Family commitments prevented me from attending last year’s TIPA Award’s judging and so AV Group managing editor, Jez Ford, did the honours instead. Consequently, I was the rookie at the judging for the 2012 awards, although there were a few other first-timers too, including Adam Scorey from Photography Monthly in the UK and Katherine Anker from Professional Photographer, another UK title.
We were assured by the old hands that it would be a comparatively painless affair, but with some categories being pretty hotly contested after the recent deluge of new product launches, I was prepared for there to be blood on the floor. As it turned out, there was some spirited debate, but it was all fairly civilised and it was immensely enjoyable to be part of a group of highly committed editors and technical editors, all keen to ensure the best imaging products of the year gained the recognition they deserved.
Being the editor of a photo magazine in Australia means you’re one of a very small handful of people with similar interests and concerns, so being in a room with 25 other like-minded people was quite a treat. They had come from Spain, Germany, Greece, Italy, France, The Netherlands, the UK, Hungary, Canada, China, Japan and South Africa (well, we were actually in South Africa, but you know what I mean).
The Technical Image Press Association comprises 29 titles (four editors, including those from the USA and Poland, couldn’t make this year’s judging) from 14 countries, plus a group membership for the Camera Journal Press Club group of Japanese magazines. These magazines nominate a representative who has one vote at the judging session.

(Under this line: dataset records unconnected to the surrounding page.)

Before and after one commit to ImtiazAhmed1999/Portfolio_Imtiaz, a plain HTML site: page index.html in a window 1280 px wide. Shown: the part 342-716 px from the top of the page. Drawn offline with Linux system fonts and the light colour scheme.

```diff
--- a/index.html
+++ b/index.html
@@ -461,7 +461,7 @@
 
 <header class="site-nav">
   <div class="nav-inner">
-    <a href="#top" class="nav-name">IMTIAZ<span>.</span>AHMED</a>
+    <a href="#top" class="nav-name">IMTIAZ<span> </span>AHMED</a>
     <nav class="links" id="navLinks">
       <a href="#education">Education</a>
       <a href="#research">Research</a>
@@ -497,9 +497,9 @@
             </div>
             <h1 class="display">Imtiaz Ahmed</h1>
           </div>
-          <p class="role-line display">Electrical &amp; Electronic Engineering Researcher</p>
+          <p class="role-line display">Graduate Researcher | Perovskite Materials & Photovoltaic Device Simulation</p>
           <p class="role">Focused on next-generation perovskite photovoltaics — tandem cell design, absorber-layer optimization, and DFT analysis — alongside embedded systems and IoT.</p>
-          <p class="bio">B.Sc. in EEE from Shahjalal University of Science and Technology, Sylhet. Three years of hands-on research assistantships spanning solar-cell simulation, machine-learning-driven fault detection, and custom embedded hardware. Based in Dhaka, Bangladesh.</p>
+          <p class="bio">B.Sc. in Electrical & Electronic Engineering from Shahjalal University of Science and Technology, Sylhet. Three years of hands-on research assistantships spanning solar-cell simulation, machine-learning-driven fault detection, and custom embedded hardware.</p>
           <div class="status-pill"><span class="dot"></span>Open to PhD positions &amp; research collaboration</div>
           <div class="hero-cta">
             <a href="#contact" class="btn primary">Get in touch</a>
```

TIPA’s Technical Committee first draws up a shortlist of potential winners in each the Award’s 40 categories, which is circulated to the all the editors a few weeks before the judging for comment, changes or additions. As the make-up of the imaging industry continues to change, so do the TIPA Awards categories which, this year, included more for Compact System Camera (CSC) products and also a revision of the video-related categories to reflect the growing importance of the HDV-enabled D-SLR, the explosion of accessories in this area and the introduction of professional video cameras such as Canon’s Cinema EOS models.
Finding a winner from the short-listed products in each category is the job of the Awards judging session which involves all the member magazines (the absentees nominate a proxy to vote on their behalf). Even at this stage, changes can still made – even the rejigging of the categories – but everything has to be put to a vote and you have to be prepared to put up strong arguments if you want to persuade the rest of the room to see things your way. All debate takes place in English, but interpreters are provided for those members who are less proficient English speakers.

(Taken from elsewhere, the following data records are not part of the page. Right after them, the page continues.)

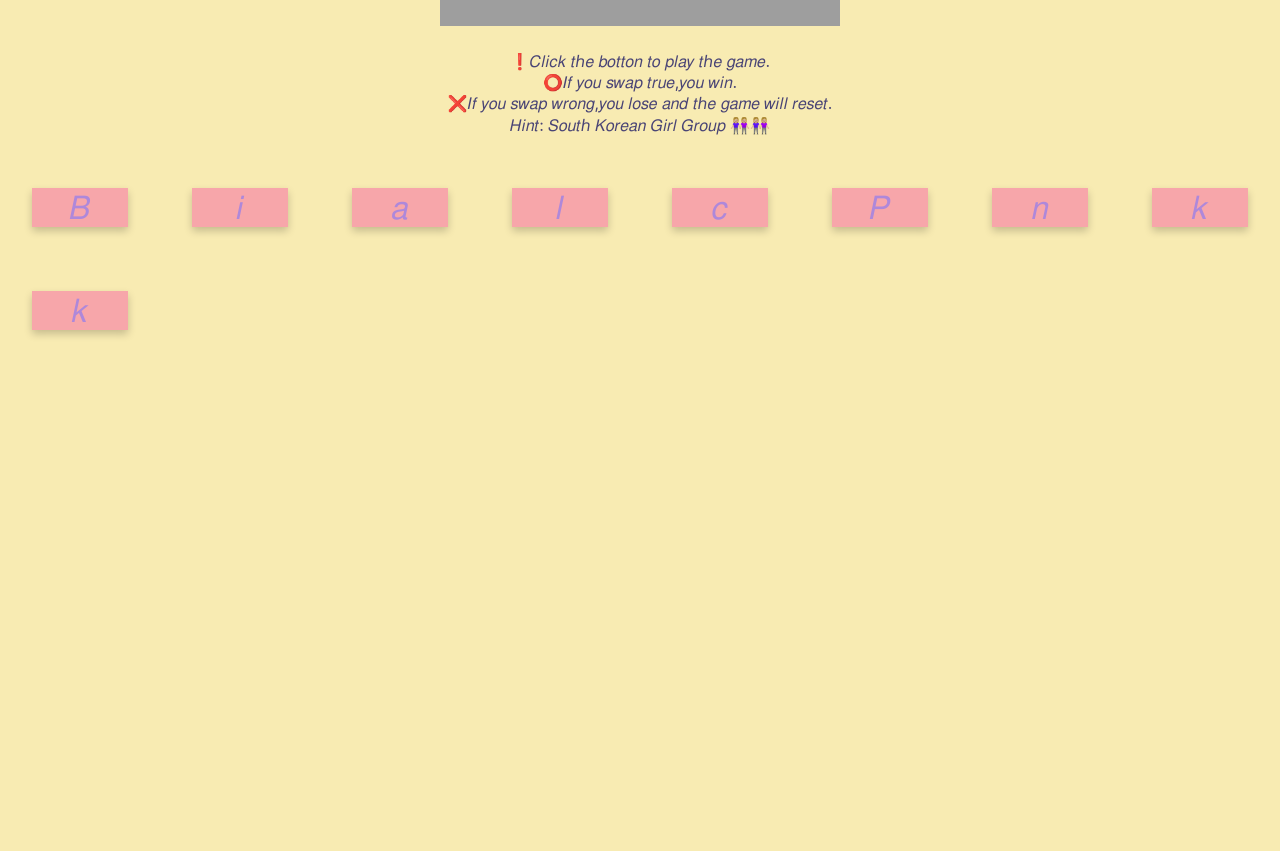
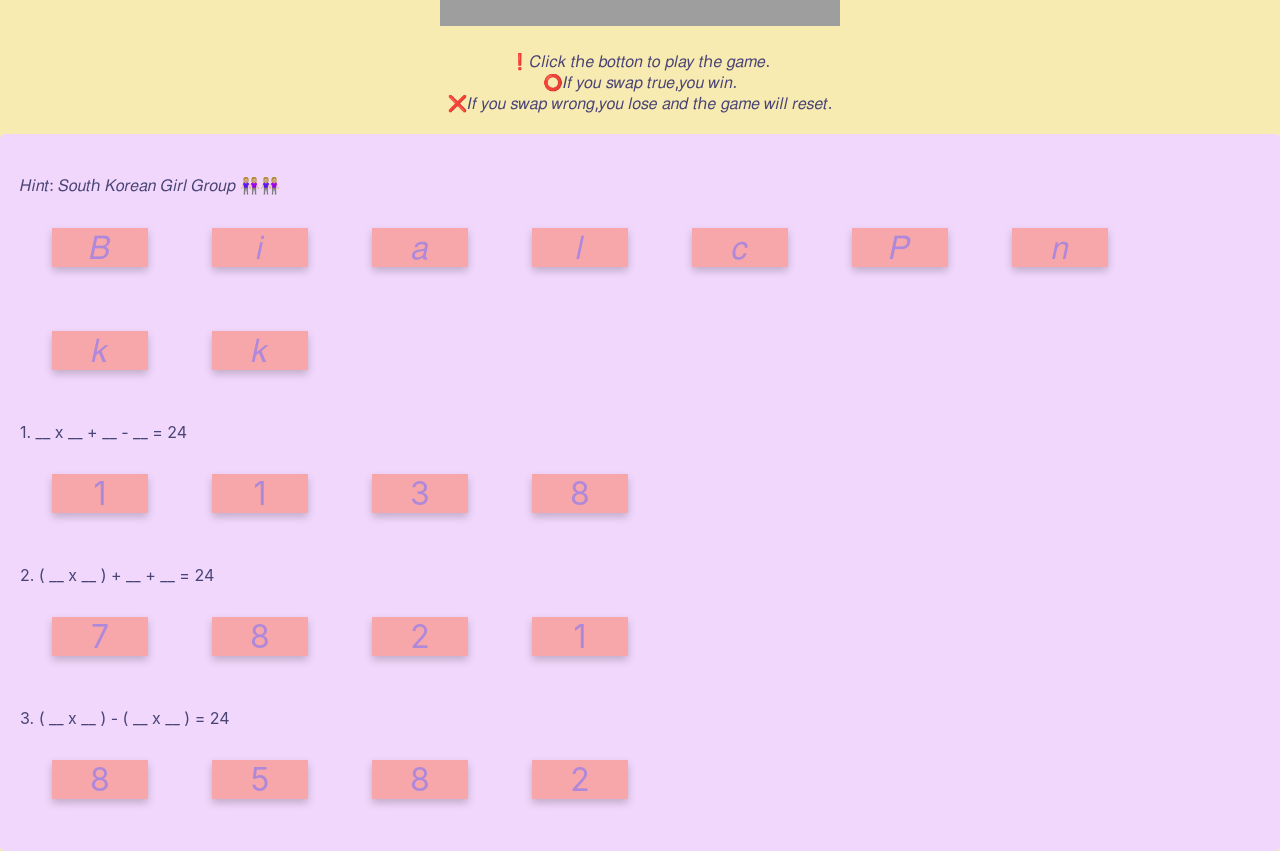
Before and after one commit to Wikanda-Ch/3SA03, a React (Create React App) app: page / in a window 1280 px wide. Shown: the part 440-1291 px from the top of the page. Before the commit the page ends 802 px from the top, so only its background shows below. Built offline with nearby package versions, Linux system fonts and the light colour scheme; grey boxes are pictures that could not be loaded.

Commit message:
part 7-3

```diff
--- a/src/App.css
+++ b/src/App.css
@@ -24,6 +24,12 @@
 
   }
 
+  .container {
+    border-radius: 5px;
+    background-color: #f1d7fc;
+    padding: 20px;
+}
+
   b1 {
     color:rgb(233, 151, 183);
   }
--- a/src/App.js
+++ b/src/App.js
@@ -2,7 +2,11 @@
 import './App.css';
 import WordCard from './WordCard';
 
-const word = "𝐵𝑙𝑎𝑐𝑘𝑃𝑖𝑛𝑘";
+const word1 = "𝐵𝑙𝑎𝑐𝑘𝑃𝑖𝑛𝑘";
+const word2 = "8311";
+const word3 = "8217";
+const word4 = "8528";
+
 function App() {
   return (
     <body>
@@ -23,16 +27,32 @@
       <br></br>❗𝐶𝑙𝑖𝑐𝑘 𝑡ℎ𝑒 𝑏𝑜𝑡𝑡𝑜𝑛 𝑡𝑜 𝑝𝑙𝑎𝑦 𝑡ℎ𝑒 𝑔𝑎𝑚𝑒.
       <br></br>⭕️𝐼𝑓 𝑦𝑜𝑢 𝑠𝑤𝑎𝑝 𝑡𝑟𝑢𝑒,𝑦𝑜𝑢 𝑤𝑖𝑛.
       <br></br>❌𝐼𝑓 𝑦𝑜𝑢 𝑠𝑤𝑎𝑝 𝑤𝑟𝑜𝑛𝑔,𝑦𝑜𝑢 𝑙𝑜𝑠𝑒 𝑎𝑛𝑑 𝑡ℎ𝑒 𝑔𝑎𝑚𝑒 𝑤𝑖𝑙𝑙 𝑟𝑒𝑠𝑒𝑡.
-      <br></br>𝐻𝑖𝑛𝑡: 𝑆𝑜𝑢𝑡ℎ 𝐾𝑜𝑟𝑒𝑎𝑛 𝐺𝑖𝑟𝑙 𝐺𝑟𝑜𝑢𝑝 👭🏼👭🏼
     </b2>
+      <br></br><br></br>
     </center>
 
+    <div id="Question" class="container ">
+    <container>
+      <br></br><b2>𝐻𝑖𝑛𝑡: 𝑆𝑜𝑢𝑡ℎ 𝐾𝑜𝑟𝑒𝑎𝑛 𝐺𝑖𝑟𝑙 𝐺𝑟𝑜𝑢𝑝 👭🏼👭🏼</b2>
       <br></br>
-      <WordCard value={word}/>
+      <WordCard value={word1}/>
+
+      <br></br><b2>1. __ x __ + __ - __ = 24</b2>
+      <br></br>
+      <WordCard value={word2}/>
+
+      <br></br><b2>2. ( __ x __ ) + __ + __ = 24</b2>
+      <br></br>
+      <WordCard value={word3}/>
+
+      <br></br><b2>3. ( __ x __ ) - ( __ x __ ) = 24</b2>
+      <br></br>
+      <WordCard value={word4}/>
+
+      </container>
+      </div>
 
     </div>
-
-
     </body>
   );
 }
--- a/src/WordCard.js
+++ b/src/WordCard.js
@@ -27,7 +27,7 @@
 
         if(guess.length == state.word.length){
             if(guess == state.word){
-                console.log('yeah!')
+                console.log('You Win!')
                 setState({...state, guess: '', completed: true})
             }else{
                 console.log('reset, next attempt')
```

Thanks to the ground work put in by the TIPA Technical Committee, the winners in quite a few categories are pretty easily selected and, when further discussion was required, it was managed efficiently with the subsequent voting via a show of hands. I think that 26 people from 13 countries managed to pick winners in 40 categories with rarely a raised voice and without running over time represents a remarkable example of the democratic process at work... TIPA should be running more than just a global group of magazines! Importantly, too, I feel we ended up with a list of really worthy winners, very much representing both the best that’s available in their respective categories and the benchmarks for whatever follows.
The vast majority of these products are available in Australia. The winner of the Best Photo Service – Fujifilm’s Fotoservice Pro – is currently only available in Germany, but has a number of unique features which made it stand out and there is the likelihood it will be available in other markets before too long. The Epson Stylus Photo 1500W – winner of the Best Expert Photo Printer award – is sold as the Artisan 1430 in Australia.
Edited judges’ citations are provided in the captions for the winning products illustrated on these pages. The full citations can be found on the TIPA Website at www.tipa.com